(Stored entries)
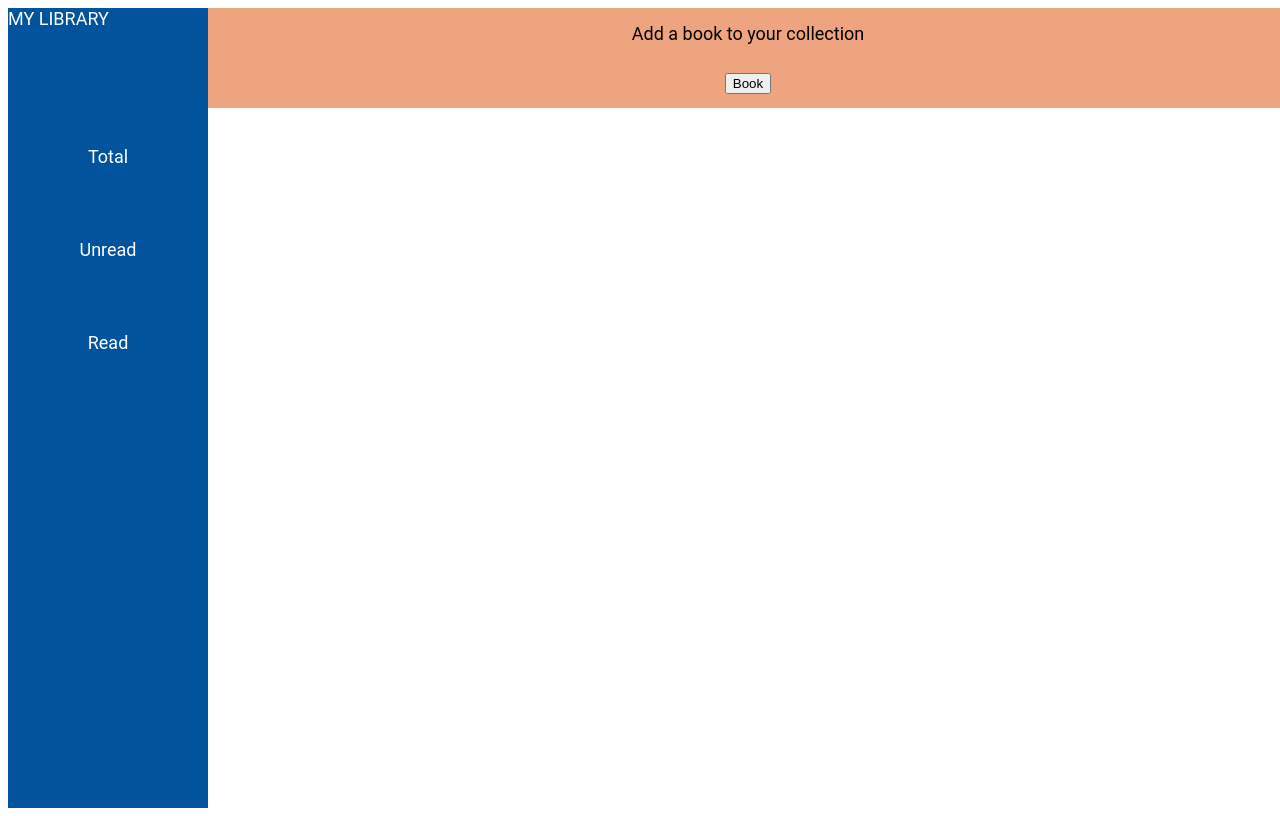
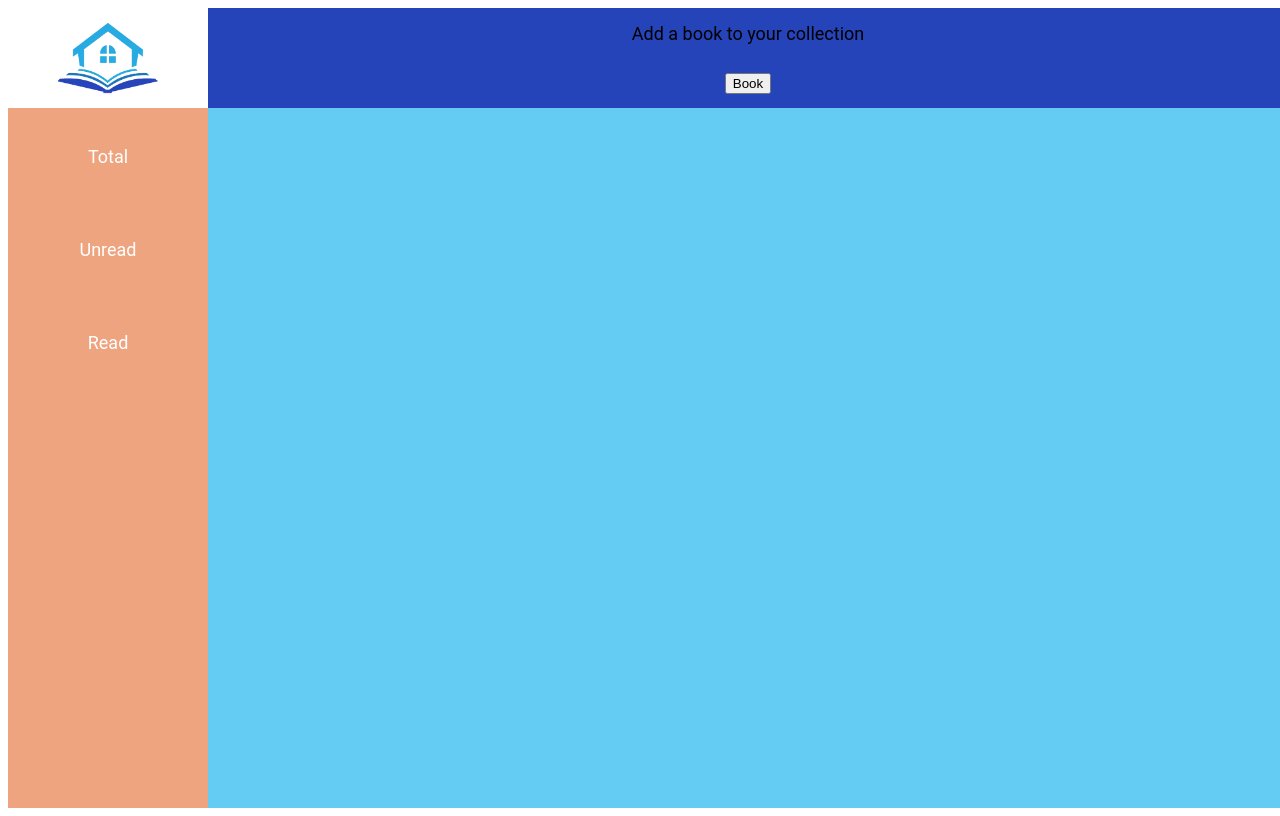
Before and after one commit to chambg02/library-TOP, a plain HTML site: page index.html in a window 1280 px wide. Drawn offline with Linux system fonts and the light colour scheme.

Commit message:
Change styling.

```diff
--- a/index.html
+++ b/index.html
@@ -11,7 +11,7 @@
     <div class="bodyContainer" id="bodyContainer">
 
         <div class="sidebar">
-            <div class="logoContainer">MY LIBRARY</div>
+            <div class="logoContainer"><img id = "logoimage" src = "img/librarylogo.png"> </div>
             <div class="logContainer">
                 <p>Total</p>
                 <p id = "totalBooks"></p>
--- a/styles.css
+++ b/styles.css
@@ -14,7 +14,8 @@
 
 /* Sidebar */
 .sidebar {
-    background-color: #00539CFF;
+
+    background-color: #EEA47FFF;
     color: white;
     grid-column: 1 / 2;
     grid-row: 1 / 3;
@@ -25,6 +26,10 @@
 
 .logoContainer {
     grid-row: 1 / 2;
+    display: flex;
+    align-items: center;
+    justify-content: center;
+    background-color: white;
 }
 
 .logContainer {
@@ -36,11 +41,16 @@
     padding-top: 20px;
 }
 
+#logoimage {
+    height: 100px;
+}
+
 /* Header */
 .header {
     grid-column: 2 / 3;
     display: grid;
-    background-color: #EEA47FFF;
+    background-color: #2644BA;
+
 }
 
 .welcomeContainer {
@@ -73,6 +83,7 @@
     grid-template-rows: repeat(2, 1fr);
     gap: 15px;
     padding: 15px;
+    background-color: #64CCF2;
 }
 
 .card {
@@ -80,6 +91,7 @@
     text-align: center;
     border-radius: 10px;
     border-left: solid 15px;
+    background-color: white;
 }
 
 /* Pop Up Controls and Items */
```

---

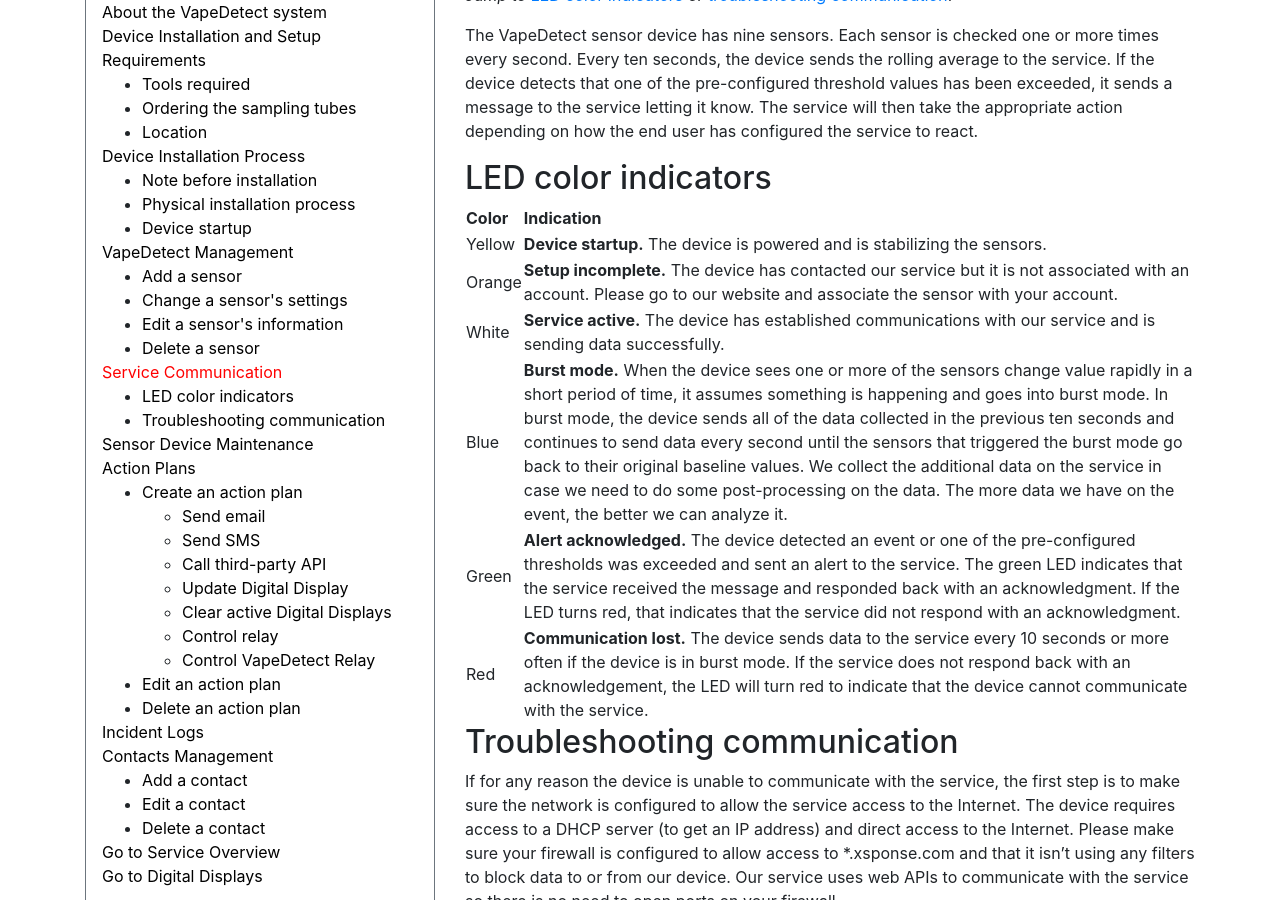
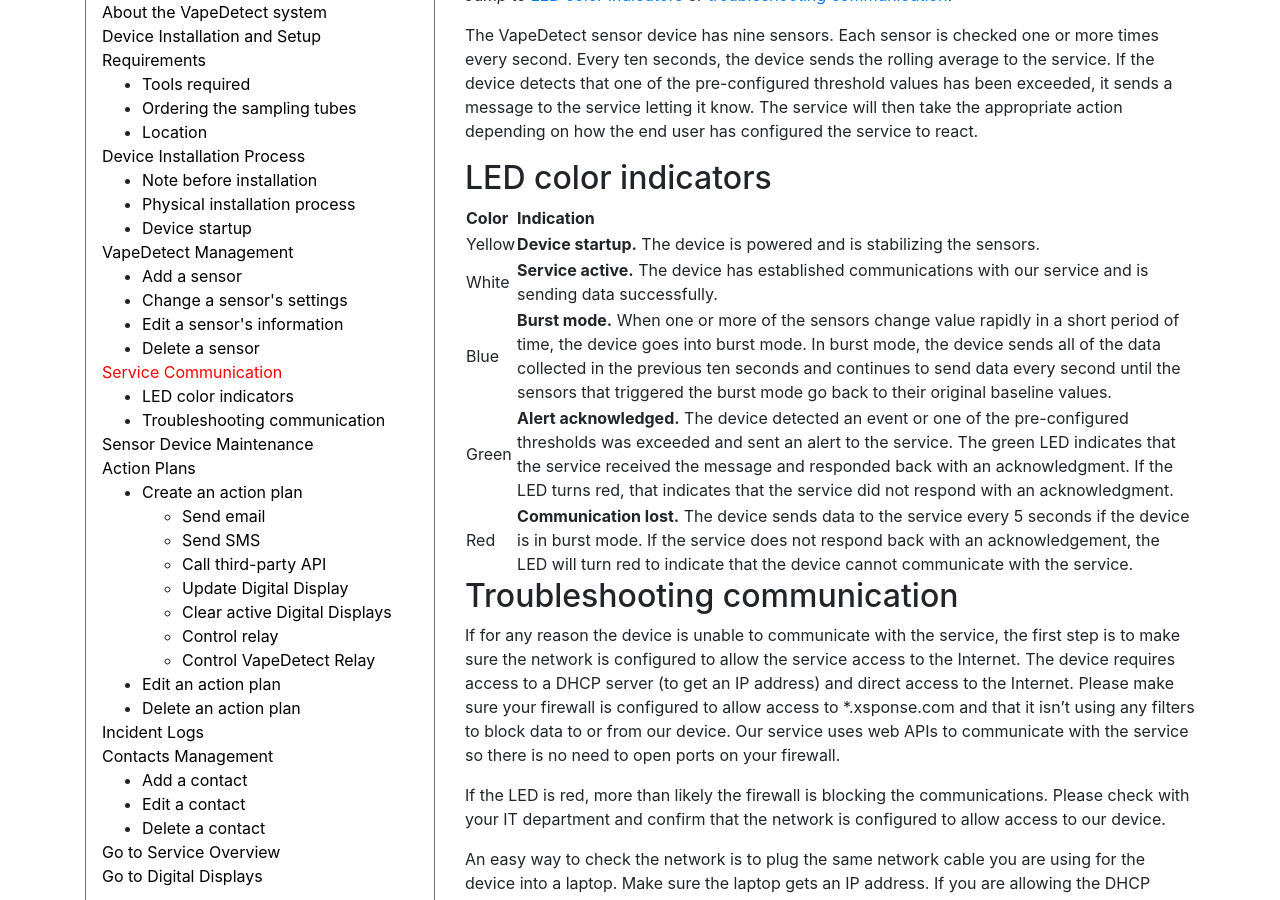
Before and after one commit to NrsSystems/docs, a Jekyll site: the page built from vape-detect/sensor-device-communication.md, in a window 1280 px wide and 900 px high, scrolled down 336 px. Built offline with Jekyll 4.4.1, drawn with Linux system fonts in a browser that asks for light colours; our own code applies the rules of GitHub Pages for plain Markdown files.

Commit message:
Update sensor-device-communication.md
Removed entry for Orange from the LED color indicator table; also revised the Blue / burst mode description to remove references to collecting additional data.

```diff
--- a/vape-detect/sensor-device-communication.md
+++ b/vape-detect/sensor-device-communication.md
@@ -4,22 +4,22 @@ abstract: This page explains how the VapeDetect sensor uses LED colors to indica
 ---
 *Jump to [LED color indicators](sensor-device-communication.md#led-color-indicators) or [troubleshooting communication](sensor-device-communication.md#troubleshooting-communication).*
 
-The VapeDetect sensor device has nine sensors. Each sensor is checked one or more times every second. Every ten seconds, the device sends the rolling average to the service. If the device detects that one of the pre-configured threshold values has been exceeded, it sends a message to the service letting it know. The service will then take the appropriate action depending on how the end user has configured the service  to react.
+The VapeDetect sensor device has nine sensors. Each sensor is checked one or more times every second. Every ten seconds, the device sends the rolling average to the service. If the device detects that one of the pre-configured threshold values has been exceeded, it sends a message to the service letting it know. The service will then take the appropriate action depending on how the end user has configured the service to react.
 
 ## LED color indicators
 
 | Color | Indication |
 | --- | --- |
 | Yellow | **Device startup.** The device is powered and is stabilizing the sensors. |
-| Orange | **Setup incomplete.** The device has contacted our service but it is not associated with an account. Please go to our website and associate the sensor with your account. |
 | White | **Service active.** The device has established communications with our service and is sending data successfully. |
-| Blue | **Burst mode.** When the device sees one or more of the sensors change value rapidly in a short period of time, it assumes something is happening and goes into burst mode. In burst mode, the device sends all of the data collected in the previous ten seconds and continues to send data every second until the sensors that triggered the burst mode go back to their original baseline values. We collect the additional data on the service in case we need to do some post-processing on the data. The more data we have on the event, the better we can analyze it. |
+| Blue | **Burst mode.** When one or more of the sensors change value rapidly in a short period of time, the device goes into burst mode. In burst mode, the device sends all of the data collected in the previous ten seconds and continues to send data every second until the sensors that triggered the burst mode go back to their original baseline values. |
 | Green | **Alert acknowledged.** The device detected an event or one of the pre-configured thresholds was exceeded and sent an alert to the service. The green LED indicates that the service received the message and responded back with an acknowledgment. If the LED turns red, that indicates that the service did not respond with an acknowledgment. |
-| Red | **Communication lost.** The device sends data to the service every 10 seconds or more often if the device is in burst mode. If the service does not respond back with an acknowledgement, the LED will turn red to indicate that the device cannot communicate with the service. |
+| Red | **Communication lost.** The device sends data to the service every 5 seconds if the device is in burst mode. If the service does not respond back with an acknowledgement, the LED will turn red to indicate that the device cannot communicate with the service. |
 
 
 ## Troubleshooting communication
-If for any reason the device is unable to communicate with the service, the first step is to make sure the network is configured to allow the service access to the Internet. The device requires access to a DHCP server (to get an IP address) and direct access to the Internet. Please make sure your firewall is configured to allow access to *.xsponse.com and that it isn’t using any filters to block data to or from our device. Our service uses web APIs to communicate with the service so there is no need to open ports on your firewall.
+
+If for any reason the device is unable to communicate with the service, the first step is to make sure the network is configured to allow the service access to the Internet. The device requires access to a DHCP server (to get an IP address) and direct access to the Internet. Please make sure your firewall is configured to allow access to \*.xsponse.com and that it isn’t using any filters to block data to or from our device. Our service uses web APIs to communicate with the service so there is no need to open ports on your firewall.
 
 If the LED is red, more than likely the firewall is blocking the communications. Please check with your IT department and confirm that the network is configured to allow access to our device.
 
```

---

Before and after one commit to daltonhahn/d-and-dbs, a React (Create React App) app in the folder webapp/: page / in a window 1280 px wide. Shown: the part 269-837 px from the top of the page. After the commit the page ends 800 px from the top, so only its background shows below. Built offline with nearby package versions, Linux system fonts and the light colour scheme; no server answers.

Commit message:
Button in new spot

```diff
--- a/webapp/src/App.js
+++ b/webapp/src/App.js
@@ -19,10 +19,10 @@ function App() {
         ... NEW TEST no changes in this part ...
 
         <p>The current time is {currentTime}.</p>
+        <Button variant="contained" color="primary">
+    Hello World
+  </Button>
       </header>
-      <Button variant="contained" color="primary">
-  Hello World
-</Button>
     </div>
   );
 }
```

= EXERCISE INSTRUCTIONS =
Every line in the data that includes the word "Linux" should be counted, and only the resulting number given.

= RESULT =
3